Now the internet is the voice of an important part of society and that means that retribution comes with great speed. But that also means that society’s reactions are uneven, uncertain and in some cases unjust.
The problem with ad hoc actions such as public shaming is that while can be very effective in marshaling public opinion against a particular person, group or idea, they can also be used for group bullying. And we have seen many examples of people who are bullied on the internet because they are different, hold conflicting opinions or don’t conform to the social or physical standards of one set of Web users or another.
The actions of GoDaddy and Google are more targeted. When they see actions they don’t like or that they feel hurt the corporation’s reputation, then they react. This is entirely within their rights because these are private organizations and they can terminate any customer that violates their terms of service. In the case of Daily Stormer, both organizations felt that the site was inciting violence, which isn’t allowed.
This is an important distinction because it shows that a business’s right to protect itself doesn’t disappear just because it uses the internet for communication. If some group is using your facilities for a purpose you find objectionable, you can stop it.
In addition, it also makes clear that in most cases you don’t need to tolerate your employees engaging in activities that reflect badly on your business. While there are limits to what you can do in regards to government employees and to employees covered by a contract of employment, you don’t have to employ those who conduct themselves in ways you find objectionable, especially if their conduct involves things participation in hate group activities.

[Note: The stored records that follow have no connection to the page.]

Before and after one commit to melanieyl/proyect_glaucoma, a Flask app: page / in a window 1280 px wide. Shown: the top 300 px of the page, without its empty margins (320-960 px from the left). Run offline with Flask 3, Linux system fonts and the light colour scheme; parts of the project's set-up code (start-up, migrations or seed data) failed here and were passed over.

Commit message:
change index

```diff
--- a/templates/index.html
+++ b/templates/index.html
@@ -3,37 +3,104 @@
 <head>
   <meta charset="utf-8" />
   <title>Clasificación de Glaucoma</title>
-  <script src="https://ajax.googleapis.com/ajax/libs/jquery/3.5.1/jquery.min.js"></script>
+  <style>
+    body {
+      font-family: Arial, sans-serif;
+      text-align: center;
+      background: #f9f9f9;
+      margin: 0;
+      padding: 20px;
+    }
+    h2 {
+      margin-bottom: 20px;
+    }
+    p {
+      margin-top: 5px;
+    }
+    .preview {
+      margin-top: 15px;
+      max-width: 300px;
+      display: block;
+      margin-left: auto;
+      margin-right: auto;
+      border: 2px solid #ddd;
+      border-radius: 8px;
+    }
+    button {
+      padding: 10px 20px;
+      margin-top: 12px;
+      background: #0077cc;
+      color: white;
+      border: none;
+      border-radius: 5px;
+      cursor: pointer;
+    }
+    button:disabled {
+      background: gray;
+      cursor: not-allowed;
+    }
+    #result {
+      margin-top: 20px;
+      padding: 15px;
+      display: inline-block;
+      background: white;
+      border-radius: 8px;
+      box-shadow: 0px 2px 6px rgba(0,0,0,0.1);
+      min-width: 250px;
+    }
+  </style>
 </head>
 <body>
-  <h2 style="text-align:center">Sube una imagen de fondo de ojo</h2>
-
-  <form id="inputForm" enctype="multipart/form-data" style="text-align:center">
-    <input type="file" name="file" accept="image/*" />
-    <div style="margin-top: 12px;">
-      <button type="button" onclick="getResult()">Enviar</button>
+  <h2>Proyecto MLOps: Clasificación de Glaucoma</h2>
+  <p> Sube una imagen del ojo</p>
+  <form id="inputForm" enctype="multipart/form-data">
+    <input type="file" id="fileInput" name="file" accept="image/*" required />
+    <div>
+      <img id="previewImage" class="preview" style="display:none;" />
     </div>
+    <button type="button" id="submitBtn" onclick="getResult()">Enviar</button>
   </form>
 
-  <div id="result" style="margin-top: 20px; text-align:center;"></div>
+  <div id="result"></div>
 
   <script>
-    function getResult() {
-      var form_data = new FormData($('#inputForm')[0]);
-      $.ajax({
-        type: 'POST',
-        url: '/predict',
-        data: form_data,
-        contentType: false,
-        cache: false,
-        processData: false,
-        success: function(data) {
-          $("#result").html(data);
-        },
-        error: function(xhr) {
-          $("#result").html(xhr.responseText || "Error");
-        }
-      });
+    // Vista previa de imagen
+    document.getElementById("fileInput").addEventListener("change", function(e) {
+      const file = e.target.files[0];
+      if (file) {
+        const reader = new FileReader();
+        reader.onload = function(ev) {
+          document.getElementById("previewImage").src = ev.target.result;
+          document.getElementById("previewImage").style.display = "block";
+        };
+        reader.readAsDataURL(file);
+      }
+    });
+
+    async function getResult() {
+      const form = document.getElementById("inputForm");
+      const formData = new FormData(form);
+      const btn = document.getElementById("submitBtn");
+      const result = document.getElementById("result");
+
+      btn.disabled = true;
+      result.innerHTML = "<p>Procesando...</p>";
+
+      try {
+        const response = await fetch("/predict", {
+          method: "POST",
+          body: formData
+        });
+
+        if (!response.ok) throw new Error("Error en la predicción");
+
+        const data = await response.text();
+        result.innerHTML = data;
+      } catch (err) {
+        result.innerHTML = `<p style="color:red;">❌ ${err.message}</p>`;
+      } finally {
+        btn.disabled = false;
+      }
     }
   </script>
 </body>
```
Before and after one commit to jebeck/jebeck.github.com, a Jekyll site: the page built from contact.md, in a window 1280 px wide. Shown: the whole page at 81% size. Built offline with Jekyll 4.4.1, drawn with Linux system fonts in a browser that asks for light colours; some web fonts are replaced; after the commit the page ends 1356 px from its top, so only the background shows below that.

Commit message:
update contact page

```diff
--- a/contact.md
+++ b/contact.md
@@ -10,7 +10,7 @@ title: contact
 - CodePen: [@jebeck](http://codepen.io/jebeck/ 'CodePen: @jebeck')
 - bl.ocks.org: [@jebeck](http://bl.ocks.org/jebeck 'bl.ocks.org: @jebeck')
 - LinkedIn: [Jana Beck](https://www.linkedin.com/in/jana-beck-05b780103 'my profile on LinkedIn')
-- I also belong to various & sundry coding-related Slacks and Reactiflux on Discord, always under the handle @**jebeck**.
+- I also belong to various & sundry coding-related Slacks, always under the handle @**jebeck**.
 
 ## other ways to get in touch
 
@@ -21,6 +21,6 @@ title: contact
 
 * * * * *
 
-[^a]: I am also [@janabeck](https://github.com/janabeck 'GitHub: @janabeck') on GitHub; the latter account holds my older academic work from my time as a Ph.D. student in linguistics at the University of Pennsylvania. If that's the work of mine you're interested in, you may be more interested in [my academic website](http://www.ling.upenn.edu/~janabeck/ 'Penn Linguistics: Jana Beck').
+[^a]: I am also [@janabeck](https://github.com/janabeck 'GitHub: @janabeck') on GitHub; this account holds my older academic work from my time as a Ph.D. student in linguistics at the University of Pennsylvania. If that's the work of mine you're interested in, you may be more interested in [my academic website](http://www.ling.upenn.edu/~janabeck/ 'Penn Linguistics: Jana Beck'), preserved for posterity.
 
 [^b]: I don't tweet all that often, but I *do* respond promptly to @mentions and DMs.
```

But it’s also important to remember that the internet works both ways. If your organization does something that some segment of internet society finds objectionable, it can extract vengeance on you as well.
Originally published on eWeek